The data:
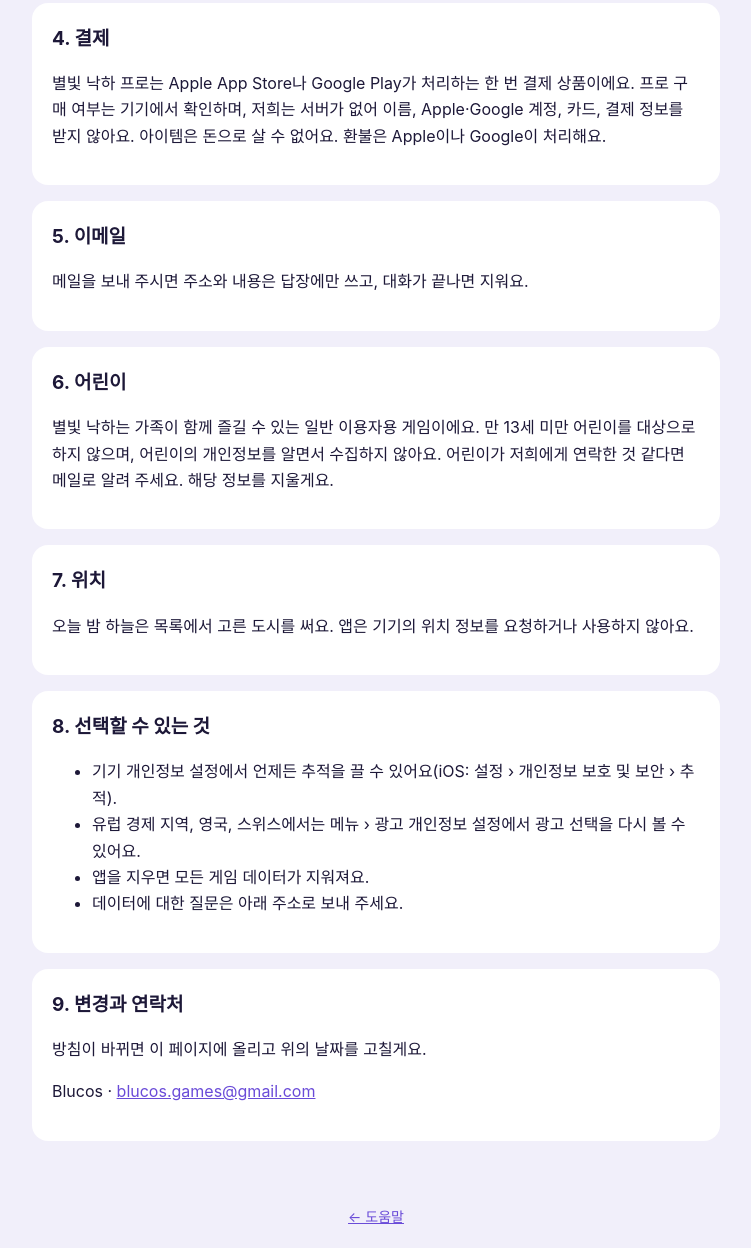
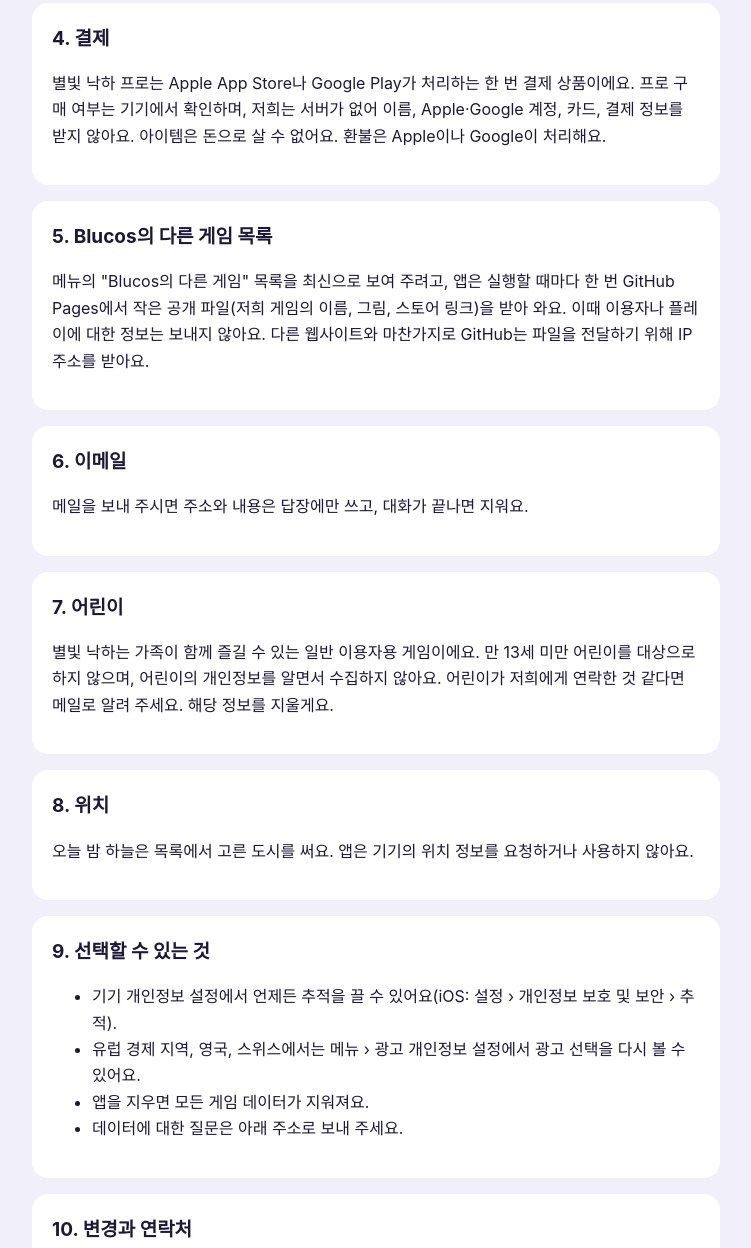
Before and after one commit to makitbig/starfall, a plain HTML site: page privacy-ko.html in a window 1280 px wide. Shown: the part 1300-2548 px from the top of the page, without its empty margins (264-1015 px from the left). Drawn offline with Linux system fonts and the light colour scheme.

Commit message:
Update support and privacy pages

```diff
--- a/privacy-ko.html
+++ b/privacy-ko.html
@@ -9,7 +9,7 @@
 <body>
   <header>
     <h1>개인정보 처리방침</h1>
-    <p>별빛 낙하: 별자리 퍼즐 · 시행일 2026년 11월 14일</p>
+    <p>별빛 낙하: 별자리 퍼즐 · 시행일 2026년 11월 14일 · 수정일 2026년 11월 15일</p>
     <nav class="lang"><a href="privacy.html">English</a></nav>
   </header>
   <main>
@@ -52,22 +52,27 @@
     </section>
 
     <section>
-      <h2>5. 이메일</h2>
+      <h2>5. Blucos의 다른 게임 목록</h2>
+      <p>메뉴의 "Blucos의 다른 게임" 목록을 최신으로 보여 주려고, 앱은 실행할 때마다 한 번 GitHub Pages에서 작은 공개 파일(저희 게임의 이름, 그림, 스토어 링크)을 받아 와요. 이때 이용자나 플레이에 대한 정보는 보내지 않아요. 다른 웹사이트와 마찬가지로 GitHub는 파일을 전달하기 위해 IP 주소를 받아요.</p>
+    </section>
+
+    <section>
+      <h2>6. 이메일</h2>
       <p>메일을 보내 주시면 주소와 내용은 답장에만 쓰고, 대화가 끝나면 지워요.</p>
     </section>
 
     <section>
-      <h2>6. 어린이</h2>
+      <h2>7. 어린이</h2>
       <p>별빛 낙하는 가족이 함께 즐길 수 있는 일반 이용자용 게임이에요. 만 13세 미만 어린이를 대상으로 하지 않으며, 어린이의 개인정보를 알면서 수집하지 않아요. 어린이가 저희에게 연락한 것 같다면 메일로 알려 주세요. 해당 정보를 지울게요.</p>
     </section>
 
     <section>
-      <h2>7. 위치</h2>
+      <h2>8. 위치</h2>
       <p>오늘 밤 하늘은 목록에서 고른 도시를 써요. 앱은 기기의 위치 정보를 요청하거나 사용하지 않아요.</p>
     </section>
 
     <section>
-      <h2>8. 선택할 수 있는 것</h2>
+      <h2>9. 선택할 수 있는 것</h2>
       <ul>
         <li>기기 개인정보 설정에서 언제든 추적을 끌 수 있어요(iOS: 설정 › 개인정보 보호 및 보안 › 추적).</li>
         <li>유럽 경제 지역, 영국, 스위스에서는 메뉴 › 광고 개인정보 설정에서 광고 선택을 다시 볼 수 있어요.</li>
@@ -77,7 +82,7 @@
     </section>
 
     <section>
-      <h2>9. 변경과 연락처</h2>
+      <h2>10. 변경과 연락처</h2>
       <p>방침이 바뀌면 이 페이지에 올리고 위의 날짜를 고칠게요.</p>
       <p>Blucos · <a href="mailto:blucos.games@gmail.com">blucos.games@gmail.com</a></p>
     </section>
```
Also changed, not shown: privacy.html (+11 -6 lines).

Work task:
What is needed is every record above, returned exactly, with the pictures omitted.

Response to this exercise:
Before and after one commit to makitbig/starfall, a plain HTML site: page privacy-ko.html in a window 1280 px wide. Shown: the part 1300-2548 px from the top of the page, without its empty margins (264-1015 px from the left). Drawn offline with Linux system fonts and the light colour scheme.

Commit message:
Update support and privacy pages

```diff
--- a/privacy-ko.html
+++ b/privacy-ko.html
@@ -9,7 +9,7 @@
 <body>
   <header>
     <h1>개인정보 처리방침</h1>
-    <p>별빛 낙하: 별자리 퍼즐 · 시행일 2026년 11월 14일</p>
+    <p>별빛 낙하: 별자리 퍼즐 · 시행일 2026년 11월 14일 · 수정일 2026년 11월 15일</p>
     <nav class="lang"><a href="privacy.html">English</a></nav>
   </header>
   <main>
@@ -52,22 +52,27 @@
     </section>
 
     <section>
-      <h2>5. 이메일</h2>
+      <h2>5. Blucos의 다른 게임 목록</h2>
+      <p>메뉴의 "Blucos의 다른 게임" 목록을 최신으로 보여 주려고, 앱은 실행할 때마다 한 번 GitHub Pages에서 작은 공개 파일(저희 게임의 이름, 그림, 스토어 링크)을 받아 와요. 이때 이용자나 플레이에 대한 정보는 보내지 않아요. 다른 웹사이트와 마찬가지로 GitHub는 파일을 전달하기 위해 IP 주소를 받아요.</p>
+    </section>
+
+    <section>
+      <h2>6. 이메일</h2>
       <p>메일을 보내 주시면 주소와 내용은 답장에만 쓰고, 대화가 끝나면 지워요.</p>
     </section>
 
     <section>
-      <h2>6. 어린이</h2>
+      <h2>7. 어린이</h2>
       <p>별빛 낙하는 가족이 함께 즐길 수 있는 일반 이용자용 게임이에요. 만 13세 미만 어린이를 대상으로 하지 않으며, 어린이의 개인정보를 알면서 수집하지 않아요. 어린이가 저희에게 연락한 것 같다면 메일로 알려 주세요. 해당 정보를 지울게요.</p>
     </section>
 
     <section>
-      <h2>7. 위치</h2>
+      <h2>8. 위치</h2>
       <p>오늘 밤 하늘은 목록에서 고른 도시를 써요. 앱은 기기의 위치 정보를 요청하거나 사용하지 않아요.</p>
     </section>
 
     <section>
-      <h2>8. 선택할 수 있는 것</h2>
+      <h2>9. 선택할 수 있는 것</h2>
       <ul>
         <li>기기 개인정보 설정에서 언제든 추적을 끌 수 있어요(iOS: 설정 › 개인정보 보호 및 보안 › 추적).</li>
         <li>유럽 경제 지역, 영국, 스위스에서는 메뉴 › 광고 개인정보 설정에서 광고 선택을 다시 볼 수 있어요.</li>
@@ -77,7 +82,7 @@
     </section>
 
     <section>
-      <h2>9. 변경과 연락처</h2>
+      <h2>10. 변경과 연락처</h2>
       <p>방침이 바뀌면 이 페이지에 올리고 위의 날짜를 고칠게요.</p>
       <p>Blucos · <a href="mailto:blucos.games@gmail.com">blucos.games@gmail.com</a></p>
     </section>
```
Also changed, not shown: privacy.html (+11 -6 lines).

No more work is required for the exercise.